Which is why I have now, true to pretentious form, bought my own spittoon. Once it has arrived, it will take delivery of everything I review; either here or on other sites. And I shall take it to all the smaller tastings I attend, and anyone there will be more than welcome to make use of it. Because I do have a log in my own eye. And that needs attending to.

I don’t expect this article to be popular. I expect to take a fair bit of flak for it. But if someone who reads this uses the spittoons at the next Whisky Show and has a better time because of it, I’ll call that a small win. Because that oft-trotted line “whisky is just a drink” isn’t true. It is also a drug. A powerful, addictive, and potentially lethal one. And the two and a half years I’ve been writing about the spirit I love for is too long to have spent ignoring that particular elephant.

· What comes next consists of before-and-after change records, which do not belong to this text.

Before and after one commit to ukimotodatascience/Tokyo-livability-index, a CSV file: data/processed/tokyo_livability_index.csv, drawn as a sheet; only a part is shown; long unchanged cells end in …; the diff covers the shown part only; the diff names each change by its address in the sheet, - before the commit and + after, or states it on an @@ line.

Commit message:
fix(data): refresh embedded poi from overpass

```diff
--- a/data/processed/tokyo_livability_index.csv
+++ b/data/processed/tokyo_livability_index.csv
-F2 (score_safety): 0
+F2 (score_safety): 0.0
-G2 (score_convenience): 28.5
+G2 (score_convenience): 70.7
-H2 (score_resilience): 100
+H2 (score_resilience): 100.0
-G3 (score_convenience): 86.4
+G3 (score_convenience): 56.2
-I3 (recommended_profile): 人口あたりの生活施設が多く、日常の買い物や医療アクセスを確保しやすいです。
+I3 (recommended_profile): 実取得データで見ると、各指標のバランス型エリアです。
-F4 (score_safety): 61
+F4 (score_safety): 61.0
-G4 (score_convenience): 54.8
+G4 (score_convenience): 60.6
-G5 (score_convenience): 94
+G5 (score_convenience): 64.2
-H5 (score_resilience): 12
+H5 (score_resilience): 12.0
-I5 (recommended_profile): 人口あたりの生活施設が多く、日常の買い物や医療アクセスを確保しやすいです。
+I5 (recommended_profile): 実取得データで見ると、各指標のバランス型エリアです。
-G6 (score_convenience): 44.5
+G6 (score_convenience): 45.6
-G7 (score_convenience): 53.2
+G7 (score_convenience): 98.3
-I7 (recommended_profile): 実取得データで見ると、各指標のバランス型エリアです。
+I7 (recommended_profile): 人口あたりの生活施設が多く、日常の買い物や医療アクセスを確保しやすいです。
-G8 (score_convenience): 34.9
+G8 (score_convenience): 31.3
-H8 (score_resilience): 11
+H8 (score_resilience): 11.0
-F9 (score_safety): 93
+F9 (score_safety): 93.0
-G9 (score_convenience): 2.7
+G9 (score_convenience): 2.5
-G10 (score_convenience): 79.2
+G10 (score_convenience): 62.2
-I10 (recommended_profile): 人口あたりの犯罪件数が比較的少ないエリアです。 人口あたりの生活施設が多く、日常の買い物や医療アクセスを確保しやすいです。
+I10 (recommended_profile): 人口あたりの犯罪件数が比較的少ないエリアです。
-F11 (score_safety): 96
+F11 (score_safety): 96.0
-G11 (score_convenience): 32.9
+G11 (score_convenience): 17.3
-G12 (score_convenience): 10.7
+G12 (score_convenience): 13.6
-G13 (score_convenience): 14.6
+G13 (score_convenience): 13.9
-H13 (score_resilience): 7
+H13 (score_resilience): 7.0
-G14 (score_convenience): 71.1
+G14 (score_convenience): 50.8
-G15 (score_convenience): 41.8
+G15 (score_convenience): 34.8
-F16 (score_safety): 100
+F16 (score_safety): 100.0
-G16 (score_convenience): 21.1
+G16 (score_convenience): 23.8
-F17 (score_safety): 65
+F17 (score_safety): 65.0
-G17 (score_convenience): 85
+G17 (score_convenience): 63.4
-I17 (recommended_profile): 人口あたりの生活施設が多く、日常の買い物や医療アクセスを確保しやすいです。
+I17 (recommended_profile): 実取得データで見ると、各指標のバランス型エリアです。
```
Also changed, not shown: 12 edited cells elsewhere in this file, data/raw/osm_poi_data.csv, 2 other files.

But The Whisky Show was great. I liked the Millstone 1996 particularly.

Sanctimony over.

Millstone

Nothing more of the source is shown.